What do I worry about?  Probably the same things you worry about.  The big stuff, and the small stuff.  Their grades, their immediate futures, their long-term futures, their circle of friends, their driving to and fro.  Their stress level, their happiness, their lack of happiness.  Their faith life, and the times they question their faith.  Their temptations, their reliance on the electronic devices in their lives, their ability to say no when they need to say no.  Their ability to say yes when they need to say yes.  Will their college roommate speak to them if they continue to make mountains of dirty laundry in the middle of the room?  Did they take their multivitamin today?  Ok, whew.  One less thing to worry about.  Is it not so much harder to be a teenager today than when we were teenagers?  I feel like a 45 record in saying this (hello child of the 70’s), but it is exponentially harder to be a teenager today than it ever was for us – and we felt like we had it rough!

I would like to say that I “give it all up to God” when it comes to my children and their daily challenges.  However, I don’t.  I feel like I can fix it.  My husband feels like he can fix it.  However, as parents, we can SO not do this alone.  We need the unconditional, non-judgmental support of our friends.  If we think we are alone in our challenges, we are not.  We need our faith communities – youth group, positive and faithful adult role models, or just a great relatable priest, youth minister or religion teacher can make a huge difference to a teen.  We need the model of the Holy Family – a mother and father who lived simple lives but still had the reality of raising their child to be a functioning adult amidst normal day to day challenges.  (Did Joseph regularly grab any milk on the way home from work?)

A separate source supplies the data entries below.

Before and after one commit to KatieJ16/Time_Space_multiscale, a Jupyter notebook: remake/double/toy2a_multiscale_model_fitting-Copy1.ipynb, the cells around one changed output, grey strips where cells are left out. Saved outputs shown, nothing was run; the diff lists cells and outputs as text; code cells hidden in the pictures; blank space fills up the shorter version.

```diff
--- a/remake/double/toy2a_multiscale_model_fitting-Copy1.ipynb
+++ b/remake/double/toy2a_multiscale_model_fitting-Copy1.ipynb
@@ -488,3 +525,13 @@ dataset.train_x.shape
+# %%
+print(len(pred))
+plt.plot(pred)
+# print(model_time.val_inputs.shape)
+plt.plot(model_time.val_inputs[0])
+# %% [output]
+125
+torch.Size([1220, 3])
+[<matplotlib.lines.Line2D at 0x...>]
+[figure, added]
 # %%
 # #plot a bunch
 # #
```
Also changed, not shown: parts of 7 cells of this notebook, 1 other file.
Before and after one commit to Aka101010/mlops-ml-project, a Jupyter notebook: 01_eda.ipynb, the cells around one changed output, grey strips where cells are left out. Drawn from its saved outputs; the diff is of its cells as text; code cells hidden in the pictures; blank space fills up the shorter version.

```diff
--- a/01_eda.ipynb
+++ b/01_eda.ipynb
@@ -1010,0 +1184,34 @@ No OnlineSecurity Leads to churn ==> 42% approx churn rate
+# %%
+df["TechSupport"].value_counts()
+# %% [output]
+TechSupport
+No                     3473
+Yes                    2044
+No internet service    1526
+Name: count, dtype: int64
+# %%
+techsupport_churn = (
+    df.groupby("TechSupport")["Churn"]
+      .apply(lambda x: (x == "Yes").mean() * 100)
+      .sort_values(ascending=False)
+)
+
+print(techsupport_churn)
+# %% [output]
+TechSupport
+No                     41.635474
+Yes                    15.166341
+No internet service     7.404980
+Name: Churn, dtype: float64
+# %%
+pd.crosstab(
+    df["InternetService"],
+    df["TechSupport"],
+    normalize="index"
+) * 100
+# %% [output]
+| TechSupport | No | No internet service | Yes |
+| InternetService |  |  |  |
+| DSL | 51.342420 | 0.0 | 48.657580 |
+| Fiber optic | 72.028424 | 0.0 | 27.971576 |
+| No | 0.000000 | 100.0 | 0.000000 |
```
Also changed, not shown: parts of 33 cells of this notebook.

And of course, most of all, we need prayer.  There is a line in the Marist Mother’s Prayer Group prayer that says, “whatever we may do for our children, let us never fail to pray for them.”  Our role as parents is to help them to know, love and serve God.  No short order in our current, crazy world with distractions galore.

Here are two prayers I found, one for both a boy and one for a girl. (source: http://www.lords-prayer-words.com)

Prayer for my Teenage Boy

Dear Lord,

Help me to love, without expecting anything in return.
Help me to engage, even when I don’t fully understand him.
Help me to provide, quietly and gently to give good gifts.
Help me to speak, not to sow criticism but encouragement.
Help me to say sorry, to own up when I mess up.
Help me to forgive, even when I feel hurt or ignored.
Help me to hope, to breathe out joy and vision for the future.

Help me to carry my son, through the patchwork of hopes, dreams, hurts, worries, anger and the joy of teenage years.
Help me to remain open and soft
To understand and not to judge
My brilliant son.
Amen.
Prayer for my Teenage Girl

Dear Lord,

Help me to love, when she is angry and upset.
Help me to engage, when she needs a friend and a listening ear.
Help me to provide, to accept her needs and give out when she is needy.
Help me to speak, not to sow harmful words, but encouraging ones.
Help me to say sorry, to apologize when I fail her.
Help me to forgive, each day to provide grace and a new start.
Help me to hope, to pour out love, acceptance and truth.
Help me to carry my daughter through the patchwork of hopes, dreams, hurts, worries, anger and the joy of teenage years.
Help me to remain open and soft
To understand and not to judge
My beautiful daughter.
Amen.
We are all on this journey of parenting our pre-teens, teens and young adult children together.  Let us support one another in words, deeds and mutual prayers.  The occasional knowing hug, or well-timed text message.  Let’s get all these monkeys to heaven.